How Humans Sank New Orleans

Richard Campanella—The Atlantic:

What was beginning to happen was anthropogenic soil subsidence—the sinking of the land by human action. When runoff is removed and artificial levees prevent the river from overtopping, the groundwater lowers, the soils dry out, and the organic matter decays. All this creates air pockets in the soil body, into which those sand, silt, and clay particles settle, consolidate—and drop below sea level.

Fascinating geologic history of how New Orleans became the city situated between the river and the sea, below sea level. What began as novel engineering projects resulted in the New Orleans of today; largely a sunken marsh that survives on levee and pump construction and operation.

As the article concludes, these projects can never end. That, or the city must shrink back to the two narrow strips of natural levee along the silt-conveying and -depositing Mississippi River.
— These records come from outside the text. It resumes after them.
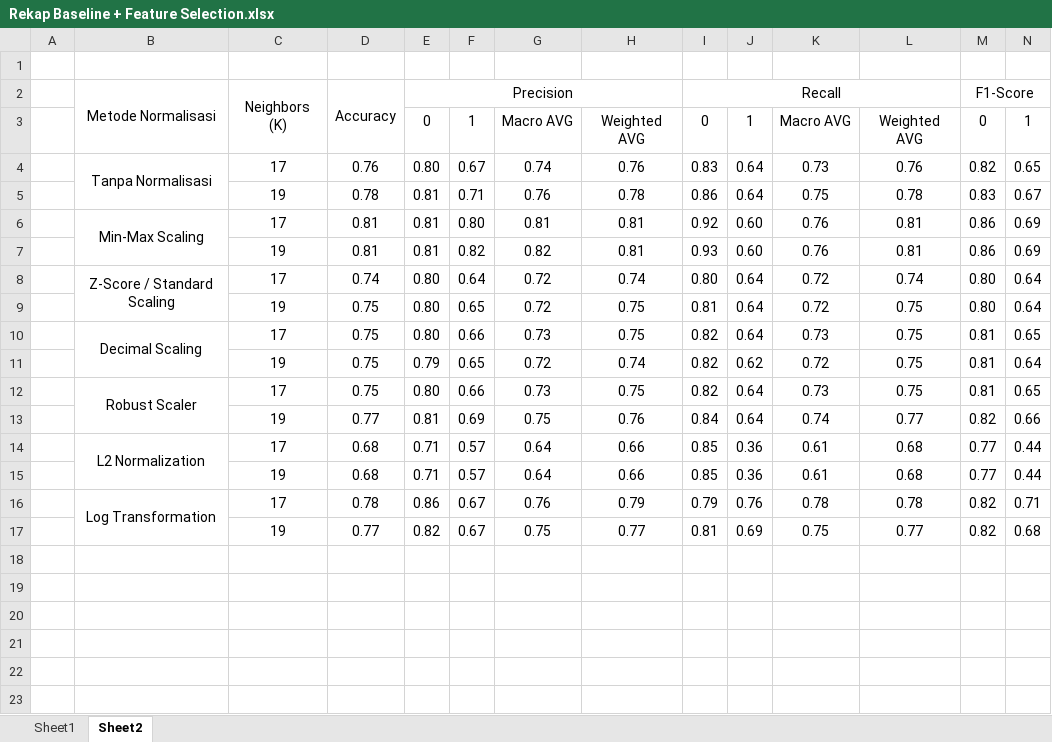
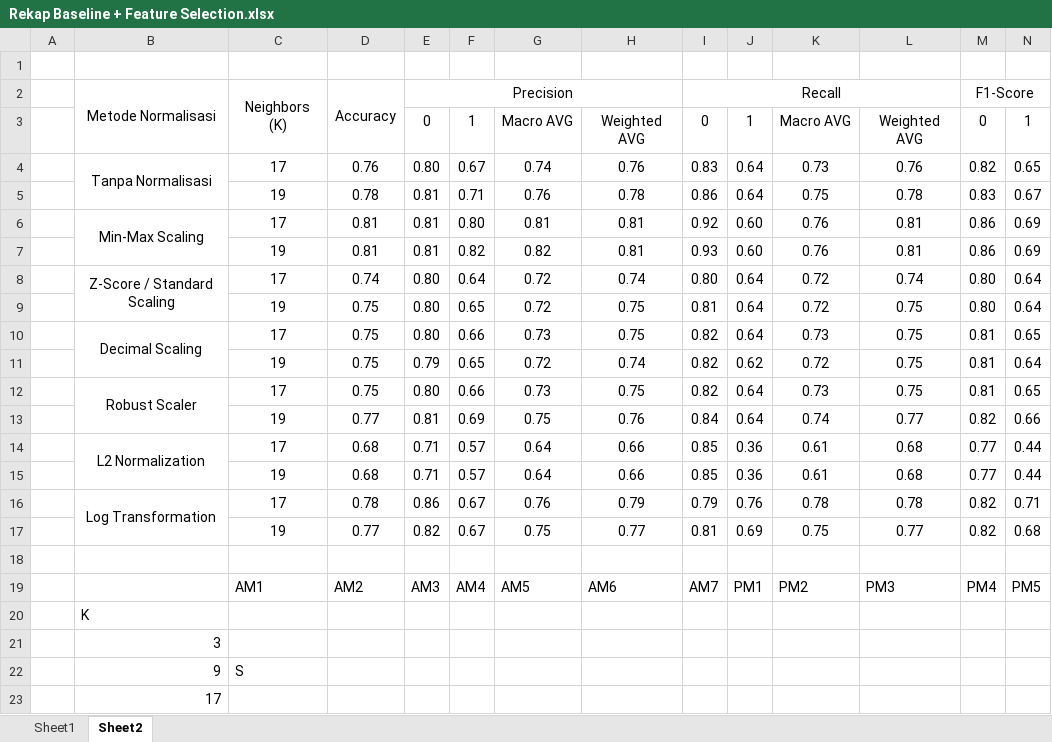
Before and after one commit to weztcy/K-NN, an Excel workbook: All Notebook - 3 Januari 2025/Baseline + Feature Selection/Rekap Baseline + Feature Selection.xlsx, sheet Sheet2, drawn as a sheet; only a part is shown; values as stored, in another font and other column widths than the file's, no borders; rows hold the shown columns only; the diff names each change by its address in the sheet, - before the commit and + after, or states it on an @@ line.

Commit message:
Update

```diff
--- a/All Notebook - 3 Januari 2025/Baseline + Feature Selection/Rekap Baseline + Feature Selection.xlsx (sheet Sheet2)
+++ b/All Notebook - 3 Januari 2025/Baseline + Feature Selection/Rekap Baseline + Feature Selection.xlsx (sheet Sheet2)
+row 18: (empty)
+row 19:  |  | AM1 | AM2 | AM3 | AM4 | AM5 | AM6 | AM7 | PM1 | PM2 | PM3 | PM4 | PM5
+row 20:  | K
+row 21:  | 3
+row 22:  | 9 | S
+row 23:  | 17
```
#NewOrleans #MississippiRiver #humanEngineering #unintentdedConsequences